WNDR Alpine is doing its part to address one of the major environmental impact points of skiing: the skis themselves. Most are built with ample amounts of traditional plastics, but this Utah ski brand has swapped out the petroleum-based plastics for bioplastics and plant-based oils made of algae (nerd out on this video to see how these skis are made). The backcountry-centric Intention 110 ($699) is its first model, which the company claims eliminates two pounds of waste per ski from traditional production methods. Look for WNDR Alpine to continue innovation on other ski products, starting with the Vital 100 ski and backcountry touring gear.
6. Osmo Active Hydration ($20)
Osmo Active Hydration is a quick and easy stocking stuffer that every outdoor athlete can benefit from. Built from electrolytes and carbs that help the body recover from physical exertion, each tub contains 40 servings. Mix in water before heading out to keep powered up while on the go, or after concluding exercise to replenish hydration and body water levels to normal amounts, allowing for quicker recovery and an easier transition to the resting period. The brand also offers hydration mixes tailored specifically to women along with portable drink powders that can be added to an athlete’s water bottle while camping, flying, or otherwise unable to access the full-size tub.
7. A subscription to the revamped Mountain Gazette ($60)
Hosting long-form essays from top adventurists and being the perennial home to legendary outdoors-inclined voices like M. John Fayhee, Mountain Gazette was the premier dirtbag diary for most of four decades beginning in 1966. Committed followers in the outdoor community snapped up the monthly issues at newsstands in mountain towns across the American West. Yet though the magazine embodied the heart of adventure and never let mainstream opinion sway its voice, it also never made much money. It was free, after all. After changing ownership numerous times, the magazine shut down in 2012.
But, following its purchase by a Tahoe-based entrepreneur and adventurer earlier this year, it’s getting a revamp — in the form of a twice-annual coffee-table diary sent directly to subscribers’ doors. And readers have to pay this time around. The first issue ships before the holidays.

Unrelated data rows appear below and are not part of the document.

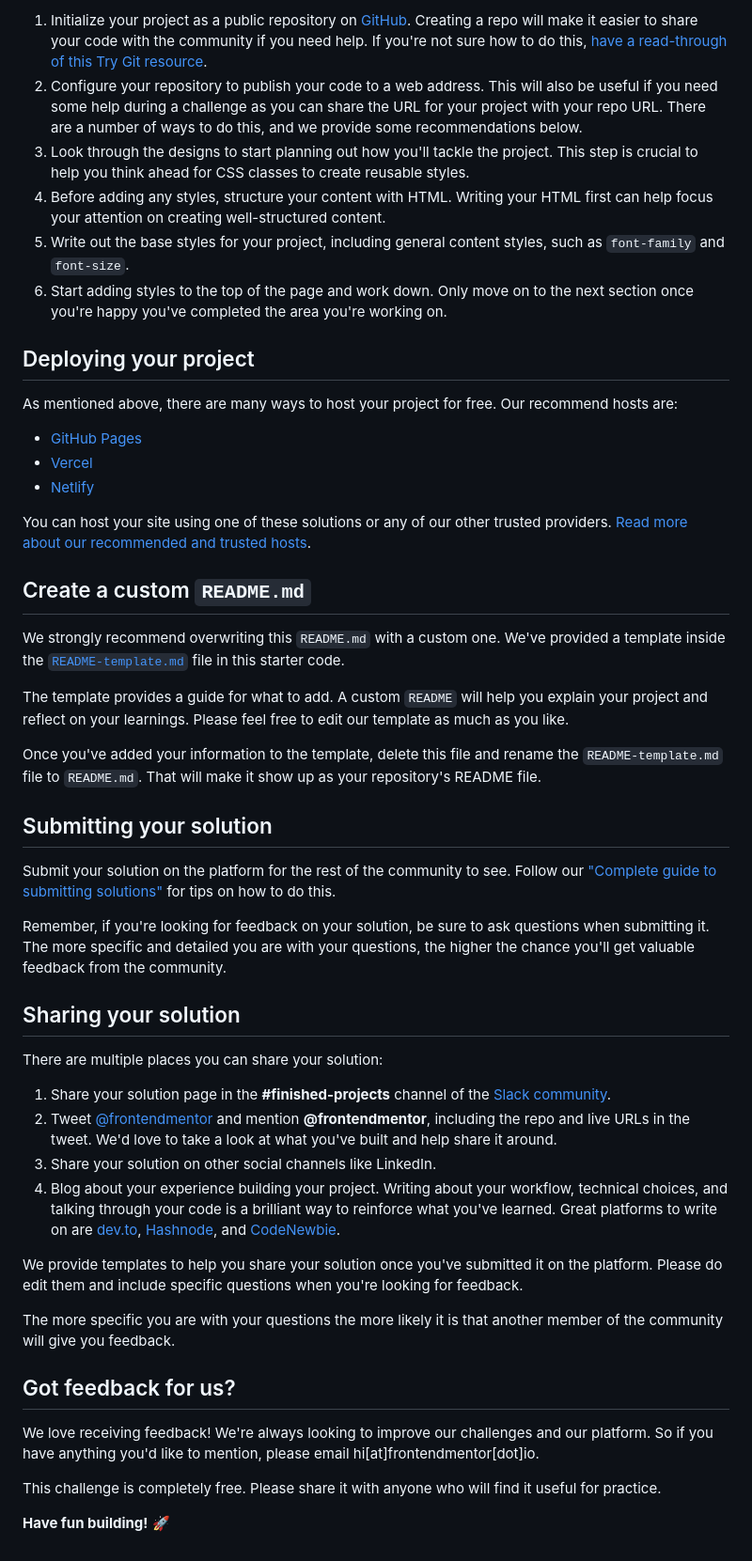
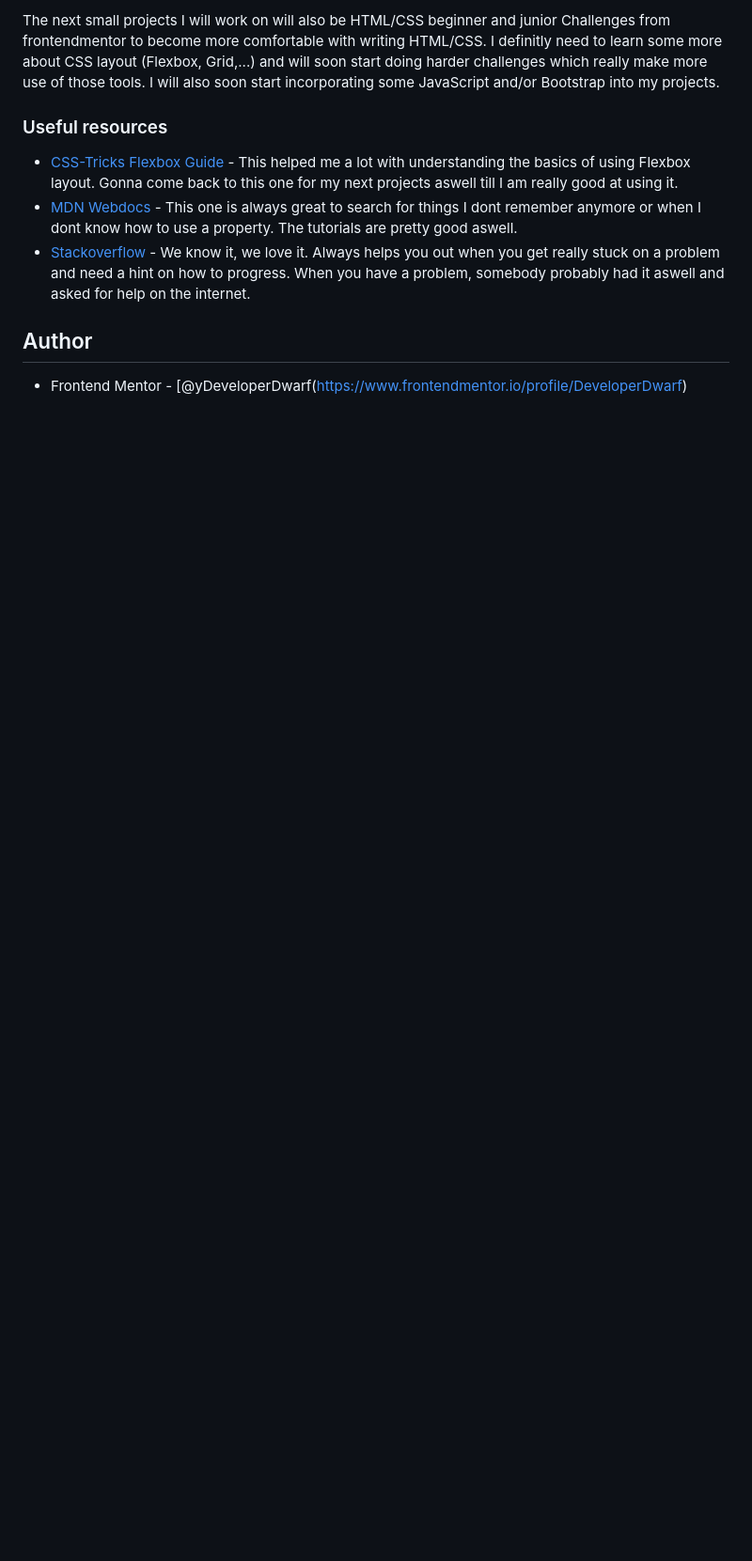
Before and after one commit to danielhotze/FMentor-3_column_preview_card, a Markdown page: README.md, the part around the change printed below. Shown: that part at 94% size. GitHub-like rendering; blank space fills up the shorter version.

```diff
--- a/README.md
+++ b/README.md
@@ -41,52 +48,12 @@ Feel free to use any workflow that you feel comfortable with. Below is a suggest
 
-1. Initialize your project as a public repository on [GitHub](https://github.com/). Creating a repo will make it easier to share your code with the community if you need help. If you're not sure how to do this, [have a read-through of this Try Git resource](https://try.github.io/).
-2. Configure your repository to publish your code to a web address. This will also be useful if you need some help during a challenge as you can share the URL for your project with your repo URL. There are a number of ways to do this, and we provide some recommendations below.
-3. Look through the designs to start planning out how you'll tackle the project. This step is crucial to help you think ahead for CSS classes to create reusable styles.
-4. Before adding any styles, structure your content with HTML. Writing your HTML first can help focus your attention on creating well-structured content.
-5. Write out the base styles for your project, including general content styles, such as `font-family` and `font-size`.
-6. Start adding styles to the top of the page and work down. Only move on to the next section once you're happy you've completed the area you're working on.
+The next small projects I will work on will also be HTML/CSS beginner and junior Challenges from frontendmentor to become more comfortable with writing HTML/CSS. I definitly need to learn some more about CSS layout (Flexbox, Grid,...) and will soon start doing harder challenges which really make more use of those tools. I will also soon start incorporating some JavaScript and/or Bootstrap into my projects.
 
-## Deploying your project
+### Useful resources
 
-As mentioned above, there are many ways to host your project for free. Our recommend hosts are:
+- [CSS-Tricks Flexbox Guide](https://css-tricks.com/snippets/css/a-guide-to-flexbox/) - This helped me a lot with understanding the basics of using Flexbox layout. Gonna come back to this one for my next projects aswell till I am really good at using it.
+- [MDN Webdocs](https://developer.mozilla.org/de/docs/Web/CSS) - This one is always great to search for things I dont remember anymore or when I dont know how to use a property. The tutorials are pretty good aswell.
+- [Stackoverflow](https://stackoverflow.com/) - We know it, we love it. Always helps you out when you get really stuck on a problem and need a hint on how to progress. When you have a problem, somebody probably had it aswell and asked for help on the internet.
 
-- [GitHub Pages](https://pages.github.com/)
-- [Vercel](https://vercel.com/)
-- [Netlify](https://www.netlify.com/)
+## Author
 
-You can host your site using one of these solutions or any of our other trusted providers. [Read more about our recommended and trusted hosts](https://medium.com/frontend-mentor/frontend-mentor-trusted-hosting-providers-bf000dfebe).
-
-## Create a custom `README.md`
-
-We strongly recommend overwriting this `README.md` with a custom one. We've provided a template inside the [`README-template.md`](./README-template.md) file in this starter code.
-
-The template provides a guide for what to add. A custom `README` will help you explain your project and reflect on your learnings. Please feel free to edit our template as much as you like.
-
-Once you've added your information to the template, delete this file and rename the `README-template.md` file to `README.md`. That will make it show up as your repository's README file.
-
-## Submitting your solution
-
-Submit your solution on the platform for the rest of the community to see. Follow our ["Complete guide to submitting solutions"](https://medium.com/frontend-mentor/a-complete-guide-to-submitting-solutions-on-frontend-mentor-ac6384162248) for tips on how to do this.
-
-Remember, if you're looking for feedback on your solution, be sure to ask questions when submitting it. The more specific and detailed you are with your questions, the higher the chance you'll get valuable feedback from the community.
-
-## Sharing your solution
-
-There are multiple places you can share your solution:
-
-1. Share your solution page in the **#finished-projects** channel of the [Slack community](https://www.frontendmentor.io/slack).
-2. Tweet [@frontendmentor](https://twitter.com/frontendmentor) and mention **@frontendmentor**, including the repo and live URLs in the tweet. We'd love to take a look at what you've built and help share it around.
-3. Share your solution on other social channels like LinkedIn.
-4. Blog about your experience building your project. Writing about your workflow, technical choices, and talking through your code is a brilliant way to reinforce what you've learned. Great platforms to write on are [dev.to](https://dev.to/), [Hashnode](https://hashnode.com/), and [CodeNewbie](https://community.codenewbie.org/).
-
-We provide templates to help you share your solution once you've submitted it on the platform. Please do edit them and include specific questions when you're looking for feedback.
-
-The more specific you are with your questions the more likely it is that another member of the community will give you feedback.
-
-## Got feedback for us?
-
-We love receiving feedback! We're always looking to improve our challenges and our platform. So if you have anything you'd like to mention, please email hi[at]frontendmentor[dot]io.
-
-This challenge is completely free. Please share it with anyone who will find it useful for practice.
-
-**Have fun building!** 🚀
+- Frontend Mentor - [@yDeveloperDwarf(https://www.frontendmentor.io/profile/DeveloperDwarf)
```
Also changed, not shown: other parts of README.md (+29 -22 lines), README-template.md (deleted, +0 -111 lines), screenshot.jpg (added).
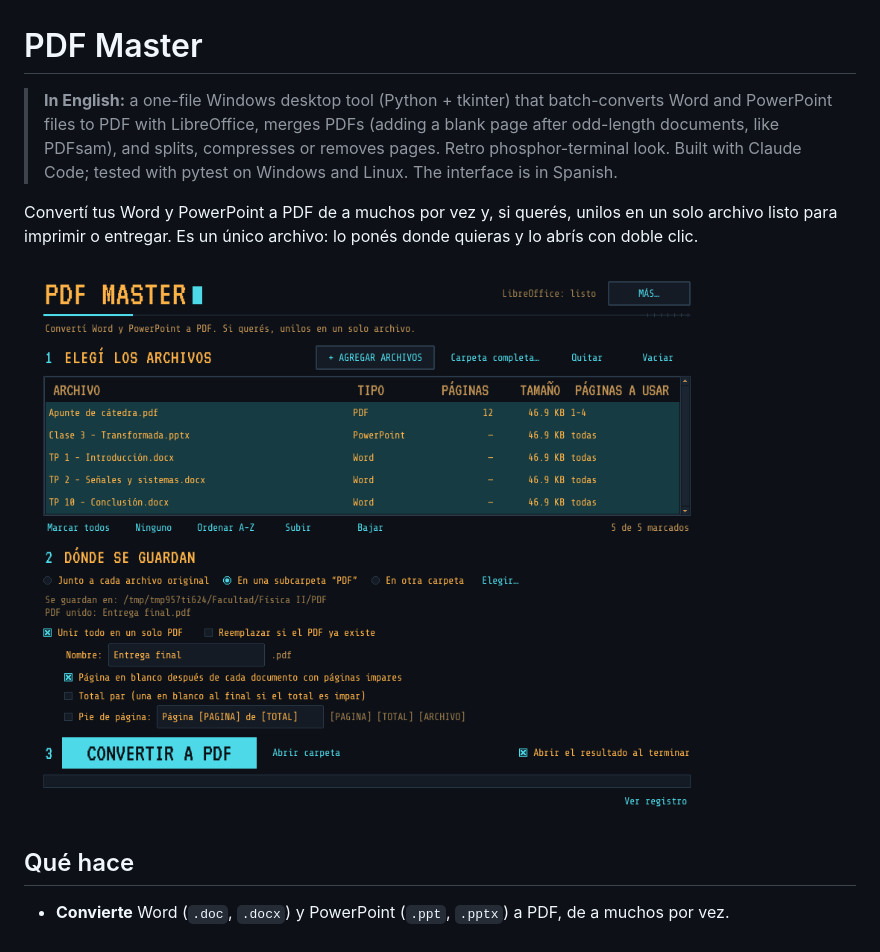
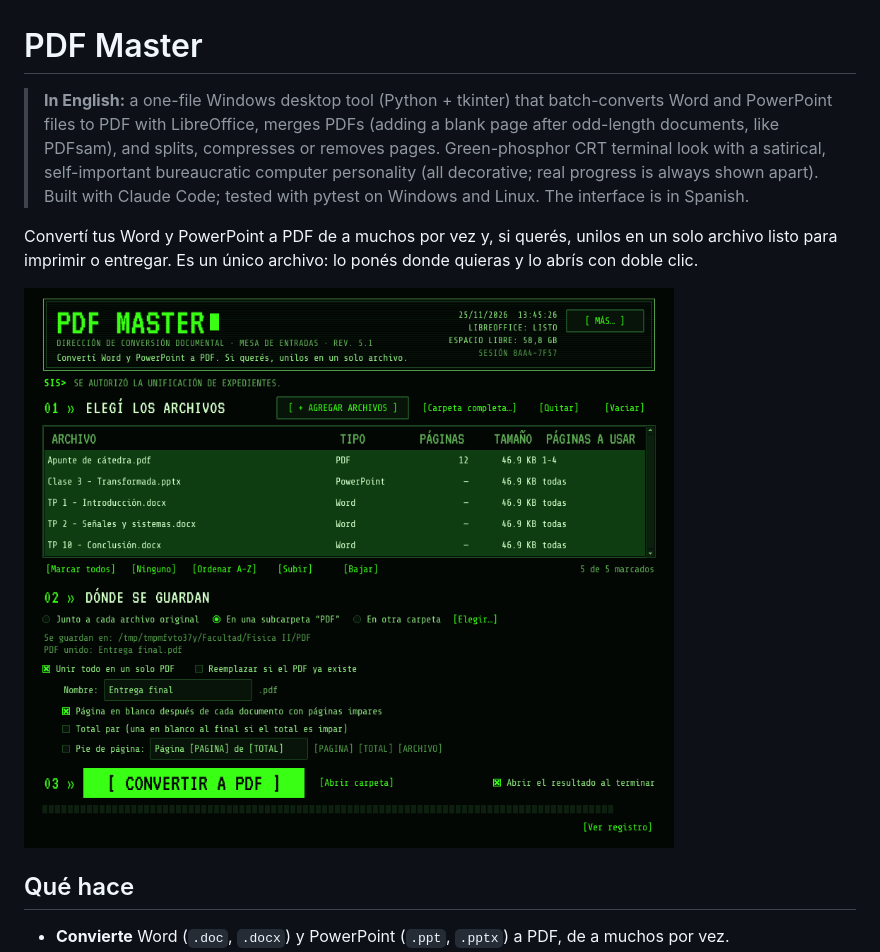
Before and after one commit to bruneskycoder/pdf-master, a Markdown page: README.md, the part around one of its changes. Drawn GitHub-style; pictures changed too: docs/capturas/principal.png.

```diff
--- a/README.md
+++ b/README.md
@@ -1,6 +1,6 @@
 # PDF Master
 
-> **In English:** a one-file Windows desktop tool (Python + tkinter) that batch-converts Word and PowerPoint files to PDF with LibreOffice, merges PDFs (adding a blank page after odd-length documents, like PDFsam), and splits, compresses or removes pages. Retro phosphor-terminal look. Built with Claude Code; tested with pytest on Windows and Linux. The interface is in Spanish.
+> **In English:** a one-file Windows desktop tool (Python + tkinter) that batch-converts Word and PowerPoint files to PDF with LibreOffice, merges PDFs (adding a blank page after odd-length documents, like PDFsam), and splits, compresses or removes pages. Green-phosphor CRT terminal look with a satirical, self-important bureaucratic computer personality (all decorative; real progress is always shown apart). Built with Claude Code; tested with pytest on Windows and Linux. The interface is in Spanish.
 
 Convertí tus Word y PowerPoint a PDF de a muchos por vez y, si querés, unilos en un solo archivo listo para imprimir o entregar. Es un único archivo: lo ponés donde quieras y lo abrís con doble clic.
 
```
Also changed, not shown: other parts of README.md (+19 -6 lines), CHANGELOG.md (+18 -0 lines), CLAUDE.md (+2 -2 lines), docs/capturas/arranque.png (added), docs/capturas/herramientas.png, docs/capturas/trabajando.png, docs/capturas/vacia.png, 3 other files.
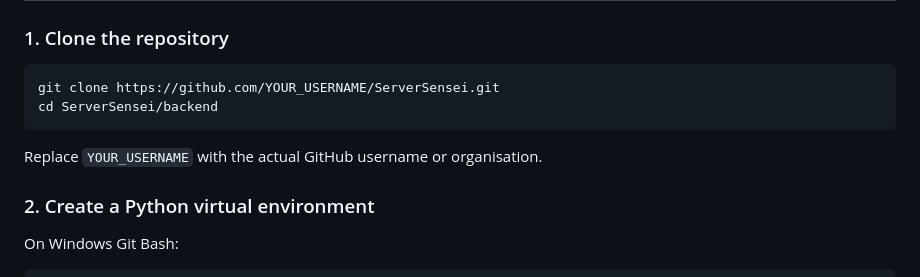
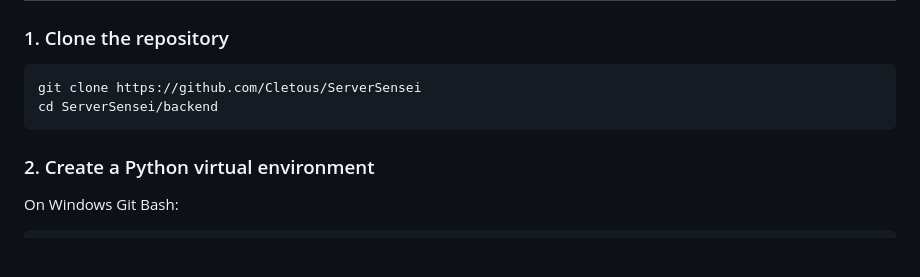
Before and after one commit to Cletous/ServerSensei, a Markdown page: README.md, the part around the change. Drawn GitHub-style; blank space fills up the shorter version.

````diff
--- a/README.md
+++ b/README.md
@@ -338,11 +338,9 @@ RELAY_ACTIVE_LOW = true
 ### 1. Clone the repository
 
 ```bash
-git clone https://github.com/YOUR_USERNAME/ServerSensei.git
+git clone https://github.com/Cletous/ServerSensei
 cd ServerSensei/backend
 ```
-
-Replace `YOUR_USERNAME` with the actual GitHub username or organisation.
 
 ### 2. Create a Python virtual environment
 
````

So you’d better get on it to help keep the rag’s mantra of “When in doubt, go higher” alive and well.
8. Helinox Cot One ($299)
Casual camping shouldn’t lead to casual backaches. The Cot One from Helinox ensures it won’t by keeping you elevated and on a flat sleeping surface, no matter where you set up camp. The cot sets up and breaks down quick and easy, and it packs down for storage in your vehicle or garage without taking up space that you’d otherwise need. What separates the Cot One is that you’re getting the firm sleeping pad you’d expect from a cot, without arm braces cramming into your back. The result is an overnight experience that combines the best of cot sleeping with the smoothness of an air mattress, and you don’t even have to spend 20 minutes inflating it.
9. Selk’Bag Nomad ($249)
Imagine a night of winter camping without having to carry a sleeping bag in your backpack or strapped to the outside of it. Selk’bag, a Chilean company that has pioneered the “wearable sleeping bag” concept, just released its latest version, the Nomad. This sleeping bag is stuffed with post-consumer recycled PrimaLoft® Black Insulation made from 65 discarded plastic bottles, the first such product to be made of fully recycled material. Even the zippers are made of recycled plastic. The Nomad can be worn while trekking to the campsite in frigid conditions or put on upon arrival to keep warm inside and outside the tent. The attached balaclava keeps your face toasty with the added bonus of completing a setup that gives you the ability to walk around the campsite posing as a yeti. Bring on those scary campfire stories.